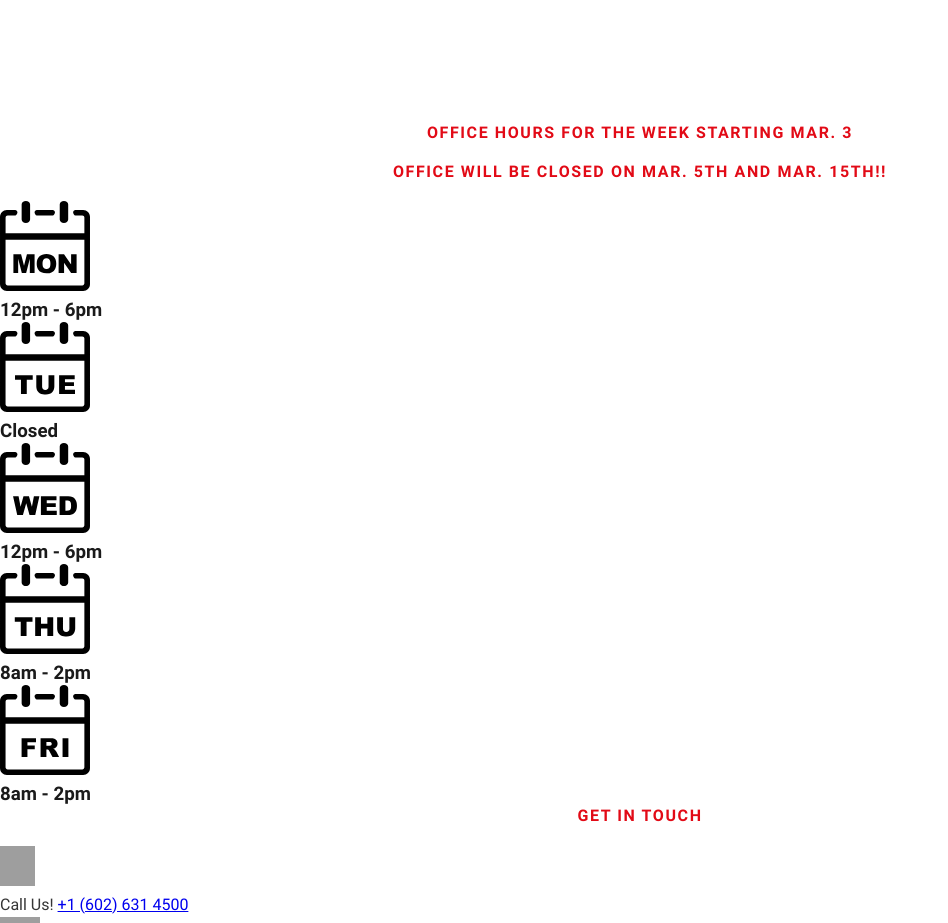
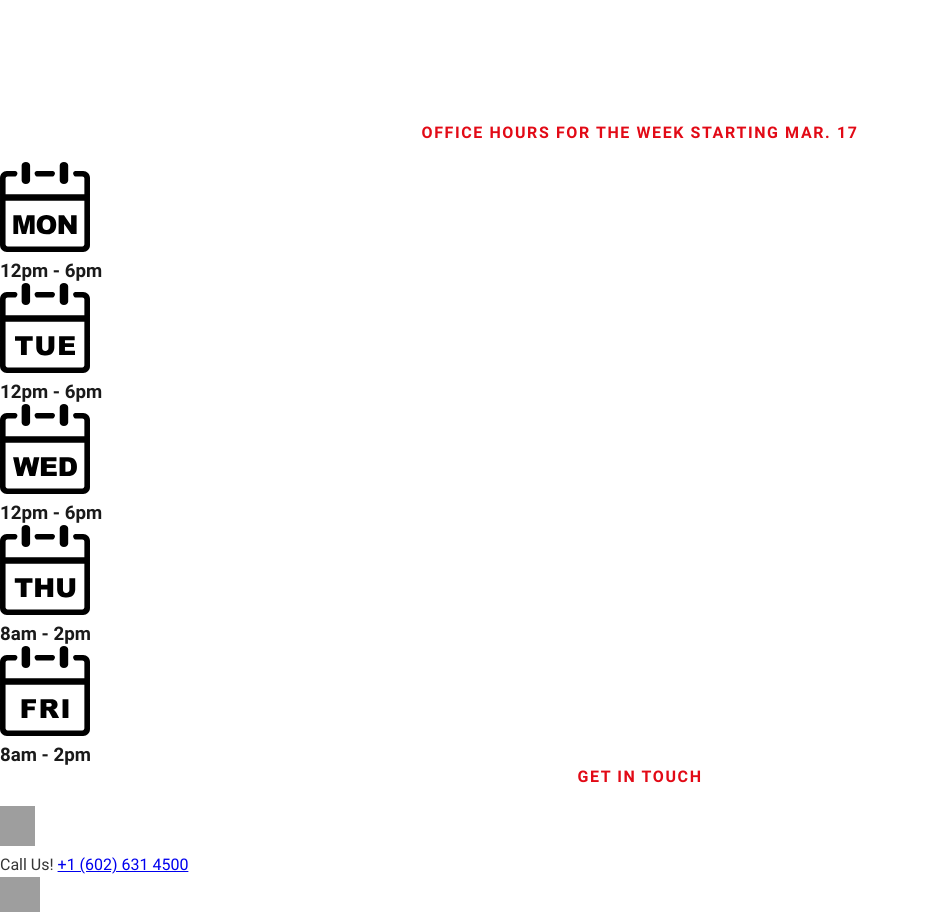
Before and after one commit to jorelhaggard/LESSTemplate, an Eleventy site: page src/index.html in a window 1280 px wide. Shown: the part 940-1863 px from the top of the page, without its empty margins (0-948 px from the left). Built offline with nearby package versions, Linux system fonts and the light colour scheme; Eleventy itself is replaced by a stand-in of ours; files that its build step writes are made by us from their sources; grey boxes are pictures that could not be loaded.

Commit message:
Update index.html

```diff
--- a/src/index.html
+++ b/src/index.html
@@ -75,8 +75,7 @@ eleventyNavigation:
 <!-- ============================================ -->
 <section id="services-468">
     <div class="cs-container">
-        <span class="cs-topper" style="text-align: center; margin-bottom: 20px; font-size: 16/16rem;">Office Hours for the Week Starting Mar. 3</span>
-        <span class="cs-topper" style="text-align: center; margin-bottom: 20px; font-size: 16/16rem;">Office will be closed on Mar. 5th and Mar. 15th!!</span>
+        <span class="cs-topper" style="text-align: center; margin-bottom: 20px; font-size: 16/16rem;">Office Hours for the Week Starting Mar. 17</span>
         <ul class="cs-card-group">
             <li class="cs-item">
                 <img class="cs-icon" aria-hidden="true" src="/assets/svgs/monday-svgrepo-com.svg" loading="lazy" decoding="async" alt="icon" width="90" height="90">
@@ -84,7 +83,7 @@ eleventyNavigation:
             </li>
             <li class="cs-item">
                 <img class="cs-icon" aria-hidden="true" src="/assets/svgs/tuesday-svgrepo-com.svg" loading="lazy" decoding="async" alt="icon" width="90" height="90">
-                <h3 class="cs-h3">Closed</h3>
+                <h3 class="cs-h3">12pm - 6pm</h3>
             </li>
             <li class="cs-item">
                 <img class="cs-icon" aria-hidden="true" src="/assets/svgs/wednesday-svgrepo-com.svg" loading="lazy" decoding="async" alt="icon" width="90" height="90">
```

■ ■ ■ ■

_REQUIREMENT_
Search the listing for the word "eleventyNavigation". Copy every line in which it occurs.

_RESULT OF THIS EXERCISE_
@@ -75,8 +75,7 @@ eleventyNavigation:
@@ -84,7 +83,7 @@ eleventyNavigation:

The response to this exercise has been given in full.